Your answer must be an exact copy of the records below, minus any images.

Collected data entries:

┌────────

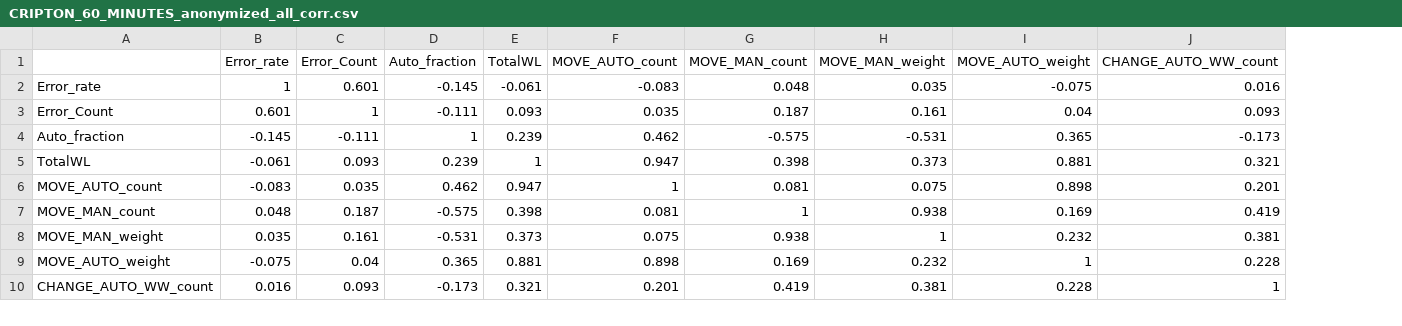
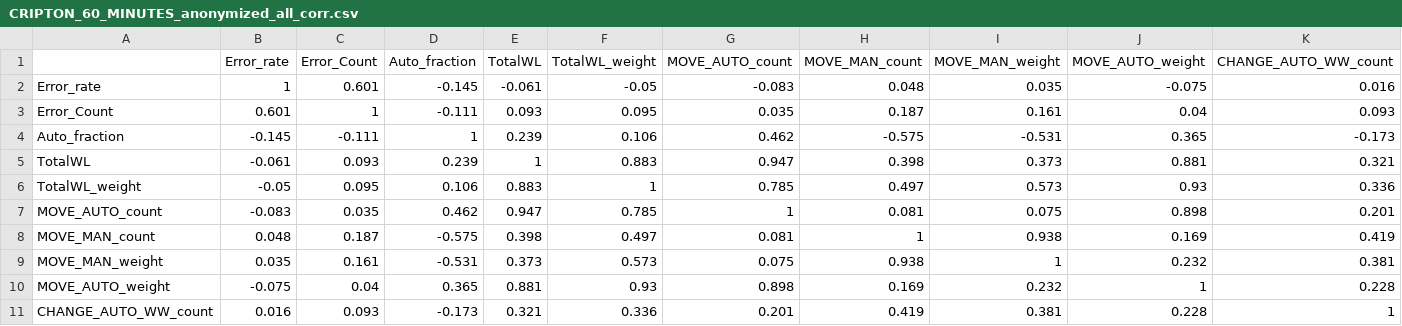
Before and after one commit to georgia-max/AdoptToAutomation, a CSV file: Result/CRIPTON_60_MINUTES_anonymized_all_corr.csv, drawn as a sheet; only a part is shown; addresses are those after the commit; rows hold the shown columns only; the diff names each change by its address in the sheet, - before the commit and + after, or states it on an @@ line.

```diff
--- a/Result/CRIPTON_60_MINUTES_anonymized_all_corr.csv
+++ b/Result/CRIPTON_60_MINUTES_anonymized_all_corr.csv
+column F (TotalWL_weight), rows 2-5: -0.05 | 0.095 | 0.106 | 0.883; rows 7-11: 0.785 | 0.497 | 0.573 | 0.93 | 0.336
+row 6: TotalWL_weight | -0.05 | 0.095 | 0.106 | 0.883 | 1 | 0.785 | 0.497 | 0.573 | 0.93 | 0.336
```
Also changed, not shown: 8 other files.
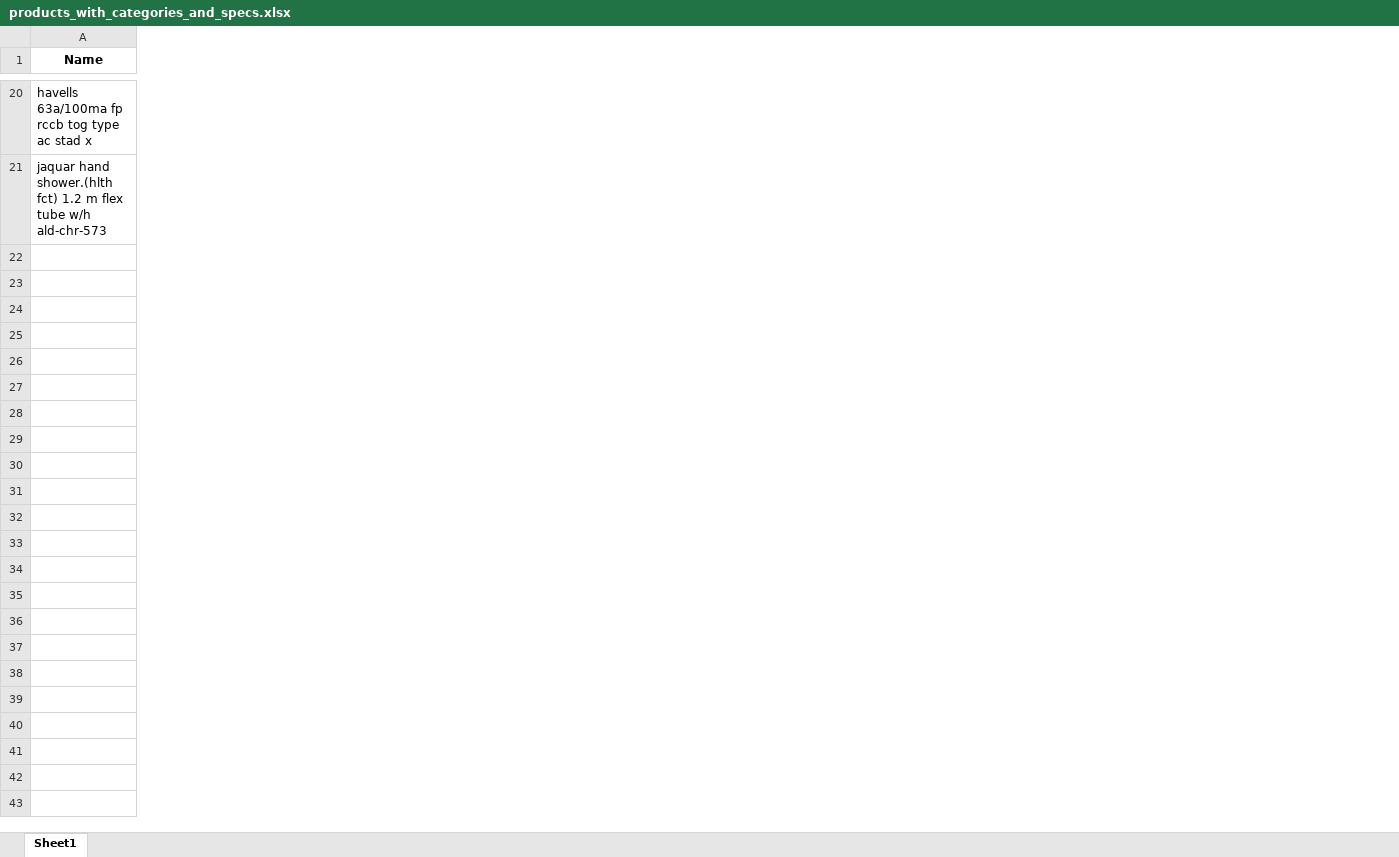
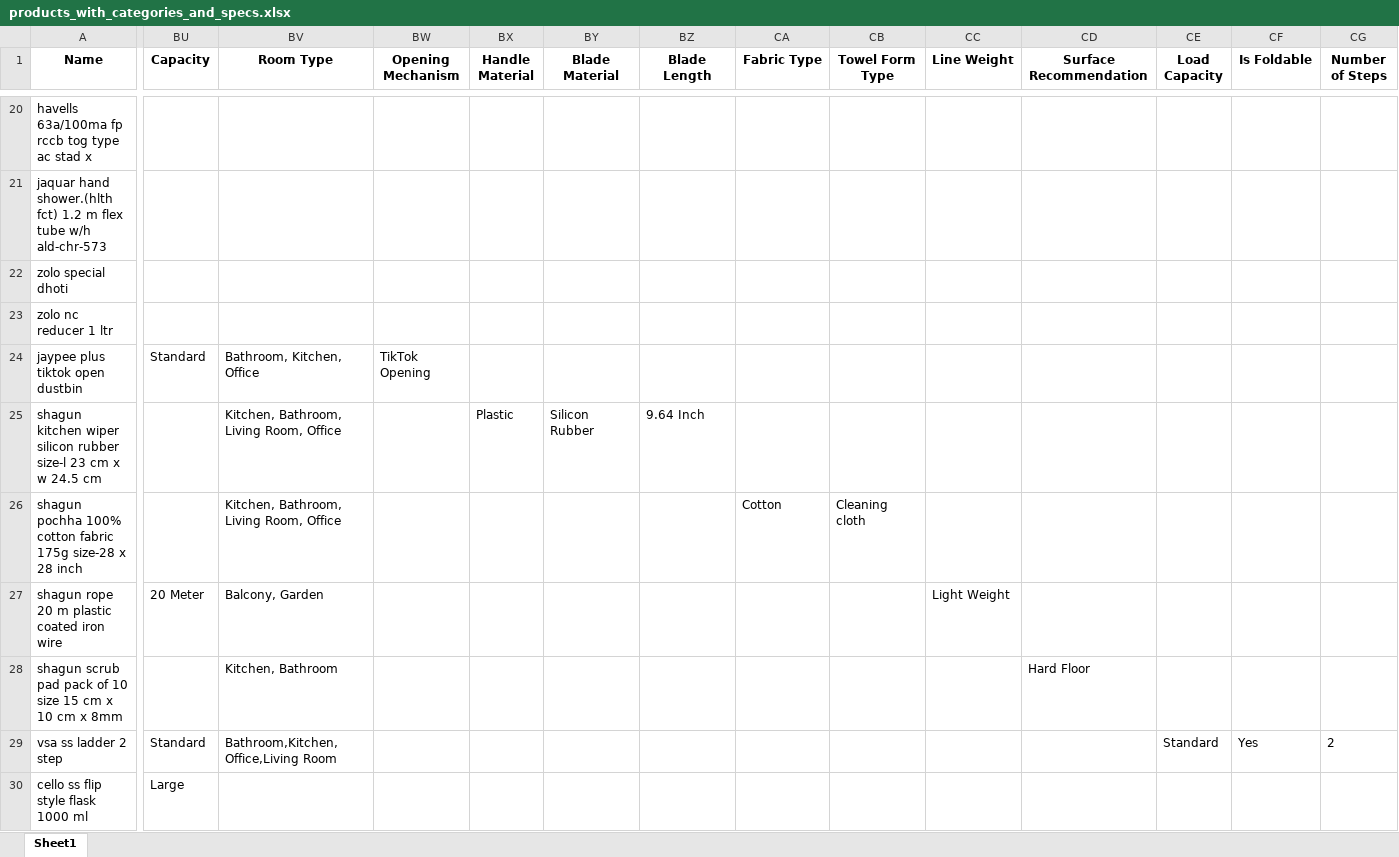
Before and after one commit to kibetamos/Hippo, an Excel workbook: products_with_categories_and_specs.xlsx, sheet Sheet1, drawn as a sheet; only a part is shown, gaps mark what is left out; values as stored, in another font and other column widths than the file's, no borders; rows hold the shown columns only; the diff covers the shown part only; the diff names each change by its address in the sheet, - before the commit and + after, or states it on an @@ line.

Commit message:
added pages

```diff
--- a/products_with_categories_and_specs.xlsx (sheet Sheet1)
+++ b/products_with_categories_and_specs.xlsx (sheet Sheet1)
+column BU (Capacity), empty
+column BV (Room Type), empty
+column BW (Opening Mechanism), empty
+column BX (Handle Material), empty
+column BY (Blade Material), empty
+column BZ (Blade Length), empty
+column CA (Fabric Type), empty
+column CB (Towel Form Type), empty
+column CC (Line Weight), empty
+column CD (Surface Recommendation), empty
+column CE (Load Capacity), empty
+column CF (Is Foldable), empty
+column CG (Number of Steps), empty
+row 22: zolo special dhoti
+row 23: zolo nc reducer 1 ltr
+row 24: jaypee plus tiktok open dustbin | Standard | Bathroom, Kitchen, Office | TikTok Opening
+row 25: shagun kitchen wiper silicon rubber size-l 23 cm x w 24.5 cm |  | Kitchen, Bathroom, Living Room, Office |  | Plastic | Silicon Rubber | 9.64 Inch
+row 26: shagun pochha 100% cotton fabric 175g size-28 x 28 inch |  | Kitchen, Bathroom, Living Room, Office |  |  |  |  | Cotton | Cleaning cloth
+row 27: shagun rope 20 m plastic coated iron wire | 20 Meter | Balcony, Garden |  |  |  |  |  |  | Light Weight
+row 28: shagun scrub pad pack of 10 size 15 cm x 10 cm x 8mm |  | Kitchen, Bathroom |  |  |  |  |  |  |  | Hard Floor
+row 29: vsa ss ladder 2 step | Standard | Bathroom,Kitchen,Office,Living Room |  |  |  |  |  |  |  |  | Standard | Yes | 2
+row 30: cello ss flip style flask 1000 ml | Large
```
Also changed, not shown: 51 added rows and 23 added columns elsewhere in this sheet.
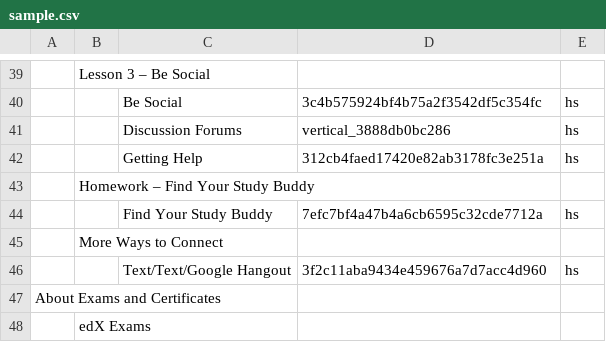
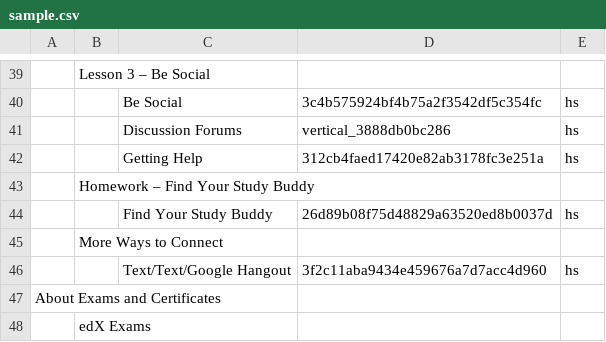
Before and after one commit to uncia-dev/LMSManipulator-XBlock, a CSV file: sample.csv, drawn as a sheet; only a part is shown, gaps mark what is left out; the diff names each change by its address in the sheet, - before the commit and + after, or states it on an @@ line.

```diff
--- a/sample.csv
+++ b/sample.csv
-D44: 7efc7bf4a47b4a6cb6595c32cde7712a
+D44: 26d89b08f75d48829a63520ed8b0037d
```
Also changed, not shown: 3 other files.
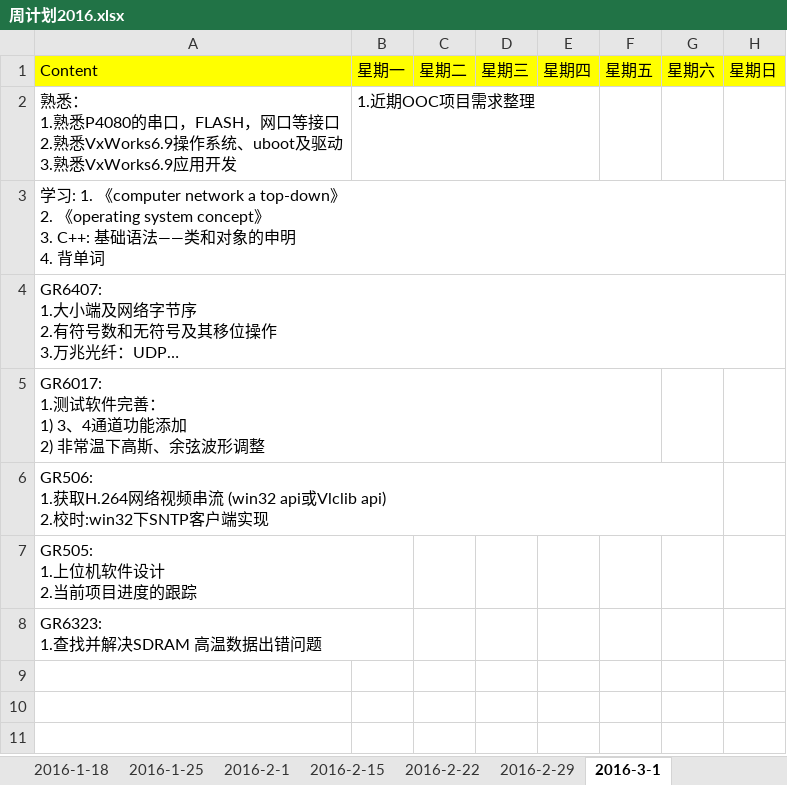
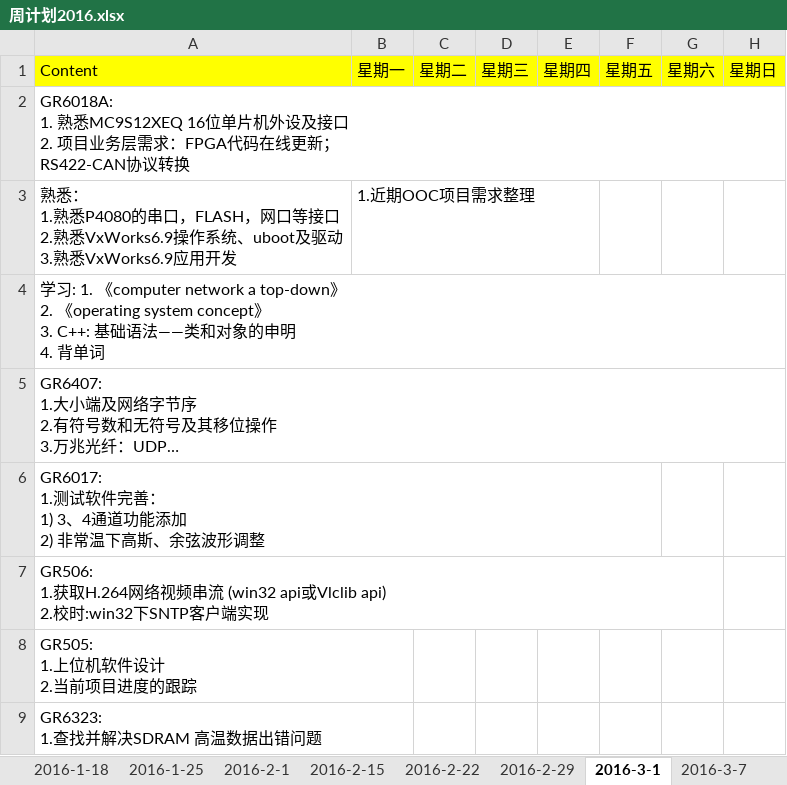
Before and after one commit to OOCC/PlanGIt, an Excel workbook: Personal/xiemin/周计划2016.xlsx, sheet 2016-3-1, drawn as a sheet; long unchanged cells end in …; values as stored, in another font and other column widths than the file's, no borders; conditional formats not drawn; ↵ is a line break in a cell; the diff names each change by its address in the sheet, - before the commit and + after, or states it on an @@ line.

```diff
--- a/Personal/xiemin/周计划2016.xlsx (sheet 2016-3-1)
+++ b/Personal/xiemin/周计划2016.xlsx (sheet 2016-3-1)
+sheet tab: 2016-3-7
+row 2: GR6018A: ↵ 1. 熟悉MC9S12XEQ 16位单片机外设及接口 ↵ 2. 项目业务层需求：FPGA代码在线更新； ↵ RS422-CAN协议转换
```
Also changed, not shown: 学习计划每日进展.xlsx, 通话记录.xlsx, 3 other files.
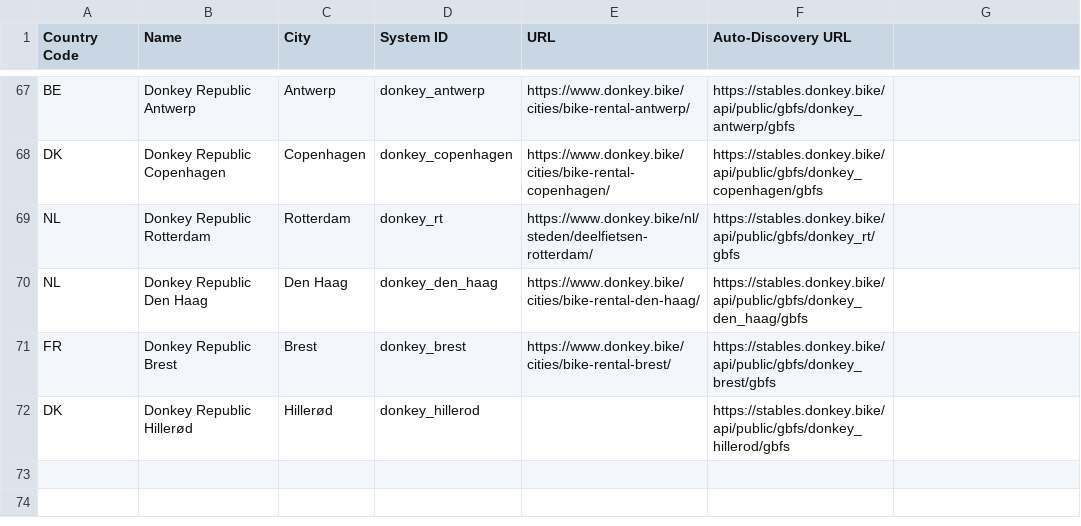
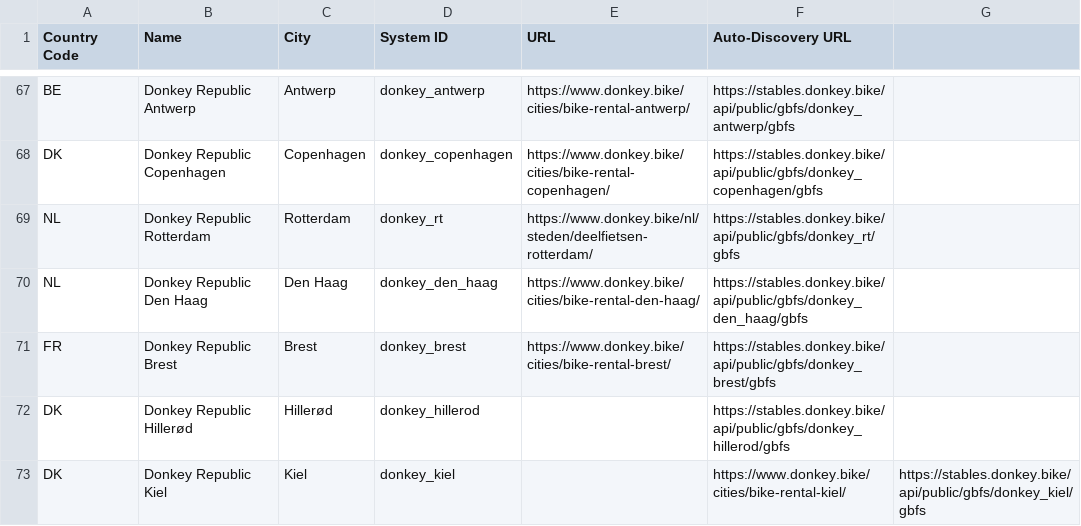
Before and after one commit to DonkeyRepublic/donkey_gbfs, a CSV file: systems.csv, drawn as a sheet; only a part is shown, gaps mark what is left out; the diff names each change by its address in the sheet, - before the commit and + after, or states it on an @@ line.

```diff
--- a/systems.csv
+++ b/systems.csv
+row 73: DK | Donkey Republic Kiel | Kiel | donkey_kiel |  | https://www.donkey.bike/cities/bike-rental-kiel/ | https://stables.donkey.bike/api/public/gbfs/donkey_kiel/gbfs
```
Also changed, not shown: systems_v2.csv.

└────────

Written solution:
Before and after one commit to georgia-max/AdoptToAutomation, a CSV file: Result/CRIPTON_60_MINUTES_anonymized_all_corr.csv, drawn as a sheet; only a part is shown; addresses are those after the commit; rows hold the shown columns only; the diff names each change by its address in the sheet, - before the commit and + after, or states it on an @@ line.

```diff
--- a/Result/CRIPTON_60_MINUTES_anonymized_all_corr.csv
+++ b/Result/CRIPTON_60_MINUTES_anonymized_all_corr.csv
+column F (TotalWL_weight), rows 2-5: -0.05 | 0.095 | 0.106 | 0.883; rows 7-11: 0.785 | 0.497 | 0.573 | 0.93 | 0.336
+row 6: TotalWL_weight | -0.05 | 0.095 | 0.106 | 0.883 | 1 | 0.785 | 0.497 | 0.573 | 0.93 | 0.336
```
Also changed, not shown: 8 other files.
Before and after one commit to kibetamos/Hippo, an Excel workbook: products_with_categories_and_specs.xlsx, sheet Sheet1, drawn as a sheet; only a part is shown, gaps mark what is left out; values as stored, in another font and other column widths than the file's, no borders; rows hold the shown columns only; the diff covers the shown part only; the diff names each change by its address in the sheet, - before the commit and + after, or states it on an @@ line.

Commit message:
added pages

```diff
--- a/products_with_categories_and_specs.xlsx (sheet Sheet1)
+++ b/products_with_categories_and_specs.xlsx (sheet Sheet1)
+column BU (Capacity), empty
+column BV (Room Type), empty
+column BW (Opening Mechanism), empty
+column BX (Handle Material), empty
+column BY (Blade Material), empty
+column BZ (Blade Length), empty
+column CA (Fabric Type), empty
+column CB (Towel Form Type), empty
+column CC (Line Weight), empty
+column CD (Surface Recommendation), empty
+column CE (Load Capacity), empty
+column CF (Is Foldable), empty
+column CG (Number of Steps), empty
+row 22: zolo special dhoti
+row 23: zolo nc reducer 1 ltr
+row 24: jaypee plus tiktok open dustbin | Standard | Bathroom, Kitchen, Office | TikTok Opening
+row 25: shagun kitchen wiper silicon rubber size-l 23 cm x w 24.5 cm |  | Kitchen, Bathroom, Living Room, Office |  | Plastic | Silicon Rubber | 9.64 Inch
+row 26: shagun pochha 100% cotton fabric 175g size-28 x 28 inch |  | Kitchen, Bathroom, Living Room, Office |  |  |  |  | Cotton | Cleaning cloth
+row 27: shagun rope 20 m plastic coated iron wire | 20 Meter | Balcony, Garden |  |  |  |  |  |  | Light Weight
+row 28: shagun scrub pad pack of 10 size 15 cm x 10 cm x 8mm |  | Kitchen, Bathroom |  |  |  |  |  |  |  | Hard Floor
+row 29: vsa ss ladder 2 step | Standard | Bathroom,Kitchen,Office,Living Room |  |  |  |  |  |  |  |  | Standard | Yes | 2
+row 30: cello ss flip style flask 1000 ml | Large
```
Also changed, not shown: 51 added rows and 23 added columns elsewhere in this sheet.
Before and after one commit to uncia-dev/LMSManipulator-XBlock, a CSV file: sample.csv, drawn as a sheet; only a part is shown, gaps mark what is left out; the diff names each change by its address in the sheet, - before the commit and + after, or states it on an @@ line.

```diff
--- a/sample.csv
+++ b/sample.csv
-D44: 7efc7bf4a47b4a6cb6595c32cde7712a
+D44: 26d89b08f75d48829a63520ed8b0037d
```
Also changed, not shown: 3 other files.
Before and after one commit to OOCC/PlanGIt, an Excel workbook: Personal/xiemin/周计划2016.xlsx, sheet 2016-3-1, drawn as a sheet; long unchanged cells end in …; values as stored, in another font and other column widths than the file's, no borders; conditional formats not drawn; ↵ is a line break in a cell; the diff names each change by its address in the sheet, - before the commit and + after, or states it on an @@ line.

```diff
--- a/Personal/xiemin/周计划2016.xlsx (sheet 2016-3-1)
+++ b/Personal/xiemin/周计划2016.xlsx (sheet 2016-3-1)
+sheet tab: 2016-3-7
+row 2: GR6018A: ↵ 1. 熟悉MC9S12XEQ 16位单片机外设及接口 ↵ 2. 项目业务层需求：FPGA代码在线更新； ↵ RS422-CAN协议转换
```
Also changed, not shown: 学习计划每日进展.xlsx, 通话记录.xlsx, 3 other files.
Before and after one commit to DonkeyRepublic/donkey_gbfs, a CSV file: systems.csv, drawn as a sheet; only a part is shown, gaps mark what is left out; the diff names each change by its address in the sheet, - before the commit and + after, or states it on an @@ line.

```diff
--- a/systems.csv
+++ b/systems.csv
+row 73: DK | Donkey Republic Kiel | Kiel | donkey_kiel |  | https://www.donkey.bike/cities/bike-rental-kiel/ | https://stables.donkey.bike/api/public/gbfs/donkey_kiel/gbfs
```
Also changed, not shown: systems_v2.csv.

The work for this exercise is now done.